Published 9:39 am Friday, March 30, 2012


FRANKLIN—Franklin’s Bob Adkins for nearly a year has seen the comings and goings of two white-tailed albino deer born last spring.

Two albino deer with their mother in Franklin. -- Submitted | Bob Adkins

He initially spotted the white siblings as fawns with their mother, a brown deer. The siblings have pink eyes, a pink nose and cream-colored hooves.

Animal albinism is a recessive trait, said Aaron Proctor, district wildlife biologist with the Virginia Department of Game and Inland Fisheries for the southeastern part of the state.

“Like any genetic trait, both parents have to be carriers,” Proctor said. “It doesn’t mean each parent needs to be an albino.”

Adkins believes the father is another albino he spotted in 2010.

“I’m assuming these are the kids.
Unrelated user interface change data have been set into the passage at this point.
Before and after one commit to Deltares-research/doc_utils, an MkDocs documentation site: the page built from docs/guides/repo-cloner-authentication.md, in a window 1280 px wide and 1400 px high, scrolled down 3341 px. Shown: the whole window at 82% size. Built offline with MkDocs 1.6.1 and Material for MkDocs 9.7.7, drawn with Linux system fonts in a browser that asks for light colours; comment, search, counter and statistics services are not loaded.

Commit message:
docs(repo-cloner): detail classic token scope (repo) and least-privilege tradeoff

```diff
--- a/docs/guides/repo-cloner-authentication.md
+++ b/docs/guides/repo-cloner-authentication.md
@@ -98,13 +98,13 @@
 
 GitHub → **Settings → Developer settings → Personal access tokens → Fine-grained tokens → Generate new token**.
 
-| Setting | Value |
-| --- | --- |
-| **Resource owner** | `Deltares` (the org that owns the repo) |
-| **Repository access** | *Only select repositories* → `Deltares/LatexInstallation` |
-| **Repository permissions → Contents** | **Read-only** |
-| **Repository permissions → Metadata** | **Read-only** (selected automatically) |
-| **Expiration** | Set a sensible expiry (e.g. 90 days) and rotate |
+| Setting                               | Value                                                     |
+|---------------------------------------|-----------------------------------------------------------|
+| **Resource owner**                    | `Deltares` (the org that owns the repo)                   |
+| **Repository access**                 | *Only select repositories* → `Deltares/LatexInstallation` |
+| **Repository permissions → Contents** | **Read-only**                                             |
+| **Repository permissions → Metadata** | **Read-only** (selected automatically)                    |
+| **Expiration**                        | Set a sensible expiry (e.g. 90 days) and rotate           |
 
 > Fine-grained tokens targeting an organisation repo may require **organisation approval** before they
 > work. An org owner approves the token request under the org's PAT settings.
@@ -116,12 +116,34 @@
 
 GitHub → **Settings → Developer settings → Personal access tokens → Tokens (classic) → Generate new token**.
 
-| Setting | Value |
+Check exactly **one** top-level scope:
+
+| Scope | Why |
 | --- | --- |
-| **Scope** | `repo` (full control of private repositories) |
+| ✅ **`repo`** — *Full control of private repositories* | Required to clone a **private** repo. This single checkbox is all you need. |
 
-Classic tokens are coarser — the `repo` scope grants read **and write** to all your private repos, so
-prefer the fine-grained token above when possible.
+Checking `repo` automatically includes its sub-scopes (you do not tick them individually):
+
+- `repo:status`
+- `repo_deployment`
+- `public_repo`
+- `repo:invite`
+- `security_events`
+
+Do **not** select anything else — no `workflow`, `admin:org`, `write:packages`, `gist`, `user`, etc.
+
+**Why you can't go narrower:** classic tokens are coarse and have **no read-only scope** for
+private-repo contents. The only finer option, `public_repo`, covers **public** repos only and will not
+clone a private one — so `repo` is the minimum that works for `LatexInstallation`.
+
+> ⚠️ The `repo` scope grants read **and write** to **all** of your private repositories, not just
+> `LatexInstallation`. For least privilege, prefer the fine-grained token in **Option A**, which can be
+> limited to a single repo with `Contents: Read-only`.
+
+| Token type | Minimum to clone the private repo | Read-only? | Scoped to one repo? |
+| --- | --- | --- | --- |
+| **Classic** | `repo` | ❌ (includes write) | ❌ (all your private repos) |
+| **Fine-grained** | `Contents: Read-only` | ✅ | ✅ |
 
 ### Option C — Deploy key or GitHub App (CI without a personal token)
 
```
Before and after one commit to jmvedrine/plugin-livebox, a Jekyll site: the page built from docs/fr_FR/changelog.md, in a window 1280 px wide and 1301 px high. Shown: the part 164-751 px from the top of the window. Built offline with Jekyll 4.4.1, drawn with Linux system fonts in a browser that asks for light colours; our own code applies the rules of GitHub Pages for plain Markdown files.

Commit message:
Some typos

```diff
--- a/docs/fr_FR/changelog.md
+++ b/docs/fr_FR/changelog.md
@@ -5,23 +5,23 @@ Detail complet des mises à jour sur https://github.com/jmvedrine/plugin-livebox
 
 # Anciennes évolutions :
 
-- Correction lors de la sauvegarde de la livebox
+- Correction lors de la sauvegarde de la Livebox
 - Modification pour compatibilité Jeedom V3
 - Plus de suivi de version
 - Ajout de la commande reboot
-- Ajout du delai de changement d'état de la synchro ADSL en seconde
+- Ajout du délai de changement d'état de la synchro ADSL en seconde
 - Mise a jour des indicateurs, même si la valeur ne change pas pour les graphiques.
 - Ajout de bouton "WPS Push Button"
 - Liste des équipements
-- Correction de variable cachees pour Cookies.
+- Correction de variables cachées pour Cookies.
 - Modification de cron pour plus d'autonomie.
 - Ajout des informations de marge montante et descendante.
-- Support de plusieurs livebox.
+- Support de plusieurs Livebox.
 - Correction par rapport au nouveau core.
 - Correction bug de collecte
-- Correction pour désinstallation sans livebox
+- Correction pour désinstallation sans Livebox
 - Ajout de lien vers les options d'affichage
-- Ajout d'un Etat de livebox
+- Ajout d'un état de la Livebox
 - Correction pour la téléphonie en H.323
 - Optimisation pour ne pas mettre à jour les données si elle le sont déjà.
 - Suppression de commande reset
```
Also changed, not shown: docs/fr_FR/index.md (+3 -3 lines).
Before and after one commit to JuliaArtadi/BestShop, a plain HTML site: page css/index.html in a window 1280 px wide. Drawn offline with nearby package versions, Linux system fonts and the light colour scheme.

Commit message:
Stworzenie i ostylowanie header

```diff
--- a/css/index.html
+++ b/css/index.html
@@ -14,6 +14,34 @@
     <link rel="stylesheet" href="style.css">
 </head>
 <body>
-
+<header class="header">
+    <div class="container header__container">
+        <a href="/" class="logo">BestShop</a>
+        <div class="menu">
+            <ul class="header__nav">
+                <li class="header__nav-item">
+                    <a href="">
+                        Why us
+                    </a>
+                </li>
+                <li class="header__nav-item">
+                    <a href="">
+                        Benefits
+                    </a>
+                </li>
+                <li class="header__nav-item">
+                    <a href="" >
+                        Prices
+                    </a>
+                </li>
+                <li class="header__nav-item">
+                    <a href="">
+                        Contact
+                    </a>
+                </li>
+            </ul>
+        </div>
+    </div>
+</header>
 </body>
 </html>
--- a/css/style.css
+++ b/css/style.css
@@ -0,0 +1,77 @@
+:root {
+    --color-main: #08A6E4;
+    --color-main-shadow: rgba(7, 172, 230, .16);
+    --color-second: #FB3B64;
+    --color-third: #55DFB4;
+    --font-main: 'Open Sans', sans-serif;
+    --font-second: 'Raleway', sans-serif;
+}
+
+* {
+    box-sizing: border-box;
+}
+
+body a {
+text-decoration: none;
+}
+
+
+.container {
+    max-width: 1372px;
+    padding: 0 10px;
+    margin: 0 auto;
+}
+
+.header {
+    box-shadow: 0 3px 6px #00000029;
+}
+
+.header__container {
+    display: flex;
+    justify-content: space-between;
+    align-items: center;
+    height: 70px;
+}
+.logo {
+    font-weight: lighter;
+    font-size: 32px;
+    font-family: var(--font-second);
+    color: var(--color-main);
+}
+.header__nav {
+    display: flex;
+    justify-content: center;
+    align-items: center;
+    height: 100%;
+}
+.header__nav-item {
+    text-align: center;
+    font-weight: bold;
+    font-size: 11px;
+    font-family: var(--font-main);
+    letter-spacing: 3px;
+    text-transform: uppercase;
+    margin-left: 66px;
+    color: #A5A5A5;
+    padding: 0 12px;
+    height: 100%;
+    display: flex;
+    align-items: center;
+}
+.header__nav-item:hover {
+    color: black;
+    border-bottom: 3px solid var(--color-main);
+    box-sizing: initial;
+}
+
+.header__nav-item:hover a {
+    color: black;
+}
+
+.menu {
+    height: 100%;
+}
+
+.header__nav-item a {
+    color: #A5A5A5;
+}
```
We spotted the two and watched them grow all summer,” he said.

Albinism is extremely rare in wild animals, Proctor said.

“I cover 12 counties and I hear about one or two deer killed a year that are pure albino with the pink nose and pink eyes,” he said. “Albino deer can have brownish tips on their hair, but the skin pigment is white or pink.”

Adkins appreciates the deer.

“You feel kind of blessed that you have the opportunity to see, not a freak, but something special in nature,” he said. “We are blessed in that area.”